◆ What the exercise asks
Search the records below for the string "DateTime", and report each line that contains it.

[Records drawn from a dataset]
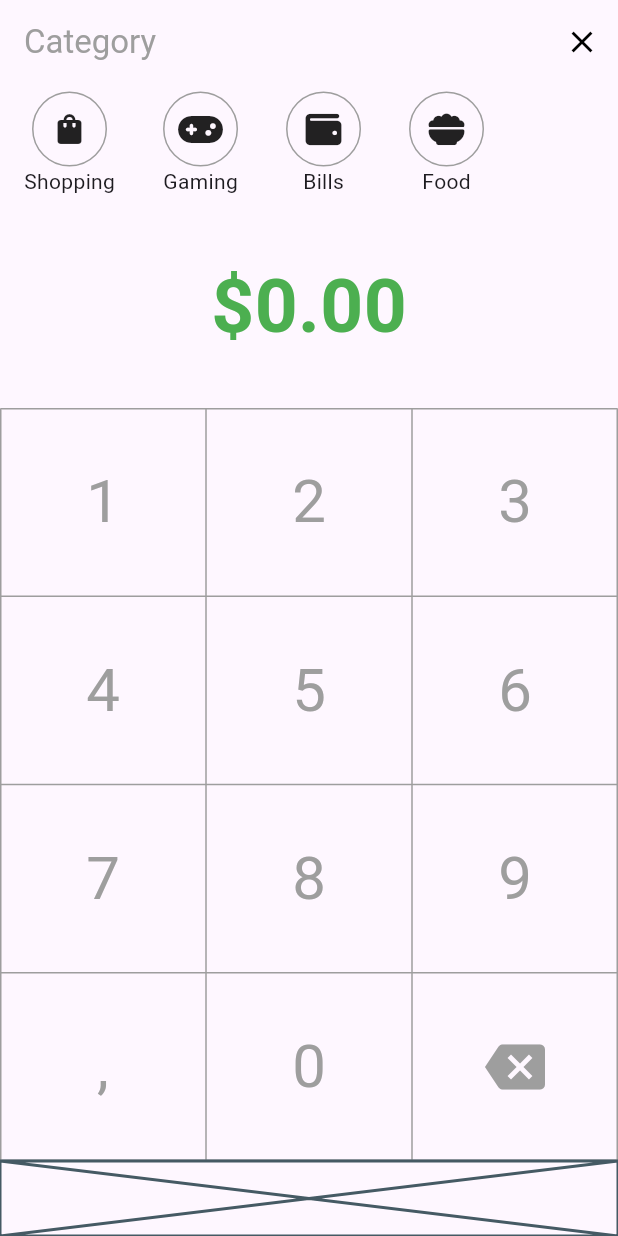
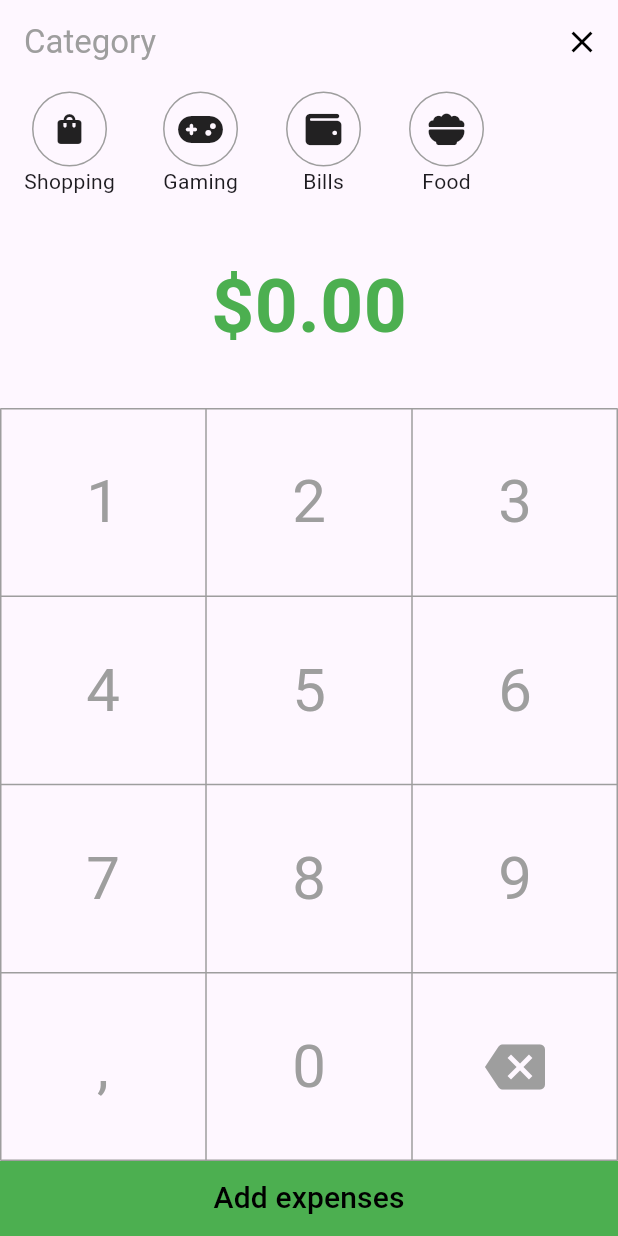
Before and after one commit to GuadaGT/App_Control_Gastos, a Flutter app: the screen it shows after launch, after a tap on the "add" icon, on a phone screen of 412 x 824 dp. Run offline on Flutter 3.47's test engine with Material 3 defaults, Android fonts, the light colour scheme and no system bars; our stand-ins replace charts_flutter, cloud_firestore, firebase_analytics, firebase_core, font_awesome_flutter; accounts and stored records are empty.

Commit message:
Conexión a bbdd con guardado de gastos

```diff
--- a/lib/main.dart
+++ b/lib/main.dart
@@ -1,19 +1,14 @@
 import 'package:flutter/material.dart';
 import 'package:flutter/widgets.dart';
-import 'package:flutter_gastos/month_widget.dart';
 import 'package:flutter_gastos/pages/add_page.dart';
 import 'package:flutter_gastos/pages/home.dart';
-import 'package:font_awesome_flutter/font_awesome_flutter.dart';
-import 'package:firebase_core/firebase_core.dart';
 import 'package:firebase_analytics/firebase_analytics.dart';
 import 'package:firebase_analytics/observer.dart';
-import 'package:cloud_firestore/cloud_firestore.dart';
 import 'config/firebase_config.dart';
 
 void main() async {
   WidgetsFlutterBinding.ensureInitialized();
-  await FirebaseConfig
-      .initializeFirebase(); // Usa la inicialización de Firebase
+  await FirebaseConfig.initializeFirebase();
   runApp(MainApp());
 }
 
--- a/lib/pages/add_page.dart
+++ b/lib/pages/add_page.dart
@@ -1,4 +1,5 @@
 import 'package:flutter/material.dart';
+import 'package:cloud_firestore/cloud_firestore.dart';
 import 'package:flutter_gastos/category_selection_widget.dart';
 import 'package:font_awesome_flutter/font_awesome_flutter.dart';
 
@@ -101,6 +102,7 @@ class _AddPageState extends State<AddPage> {
 
   Widget _num(String text, double height) {
     return GestureDetector(
+      behavior: HitTestBehavior.opaque,
       onTap: () {
         _addDigit(text);
       },
@@ -156,7 +158,34 @@ class _AddPageState extends State<AddPage> {
     );
   }
 
-  Widget _submit() => Placeholder(
-        fallbackHeight: 50,
-      );
+  Widget _submit() {
+    return Container(
+      height: 50,
+      width: double.infinity,
+      decoration: BoxDecoration(
+        color: Colors.green,
+      ),
+      child: MaterialButton(
+        child: Text(
+          "Add expenses",
+          style: TextStyle(color: Colors.black, fontSize: 20.0),
+        ),
+        onPressed: () async {
+          if (value > 0 && category != '') {
+            await FirebaseFirestore.instance.collection('expenses').add({
+              'category': category,
+              'value': value,
+              'month': DateTime.now().month,
+              'day': DateTime.now().day,
+            });
+            Navigator.of(context).pop();
+          } else {
+            ScaffoldMessenger.of(context).showSnackBar(
+              SnackBar(content: Text("Select a value and a category")),
+            );
+          }
+        },
+      ),
+    );
+  }
 }
```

◆ Your response
+              'month': DateTime.now().month,
+              'day': DateTime.now().day,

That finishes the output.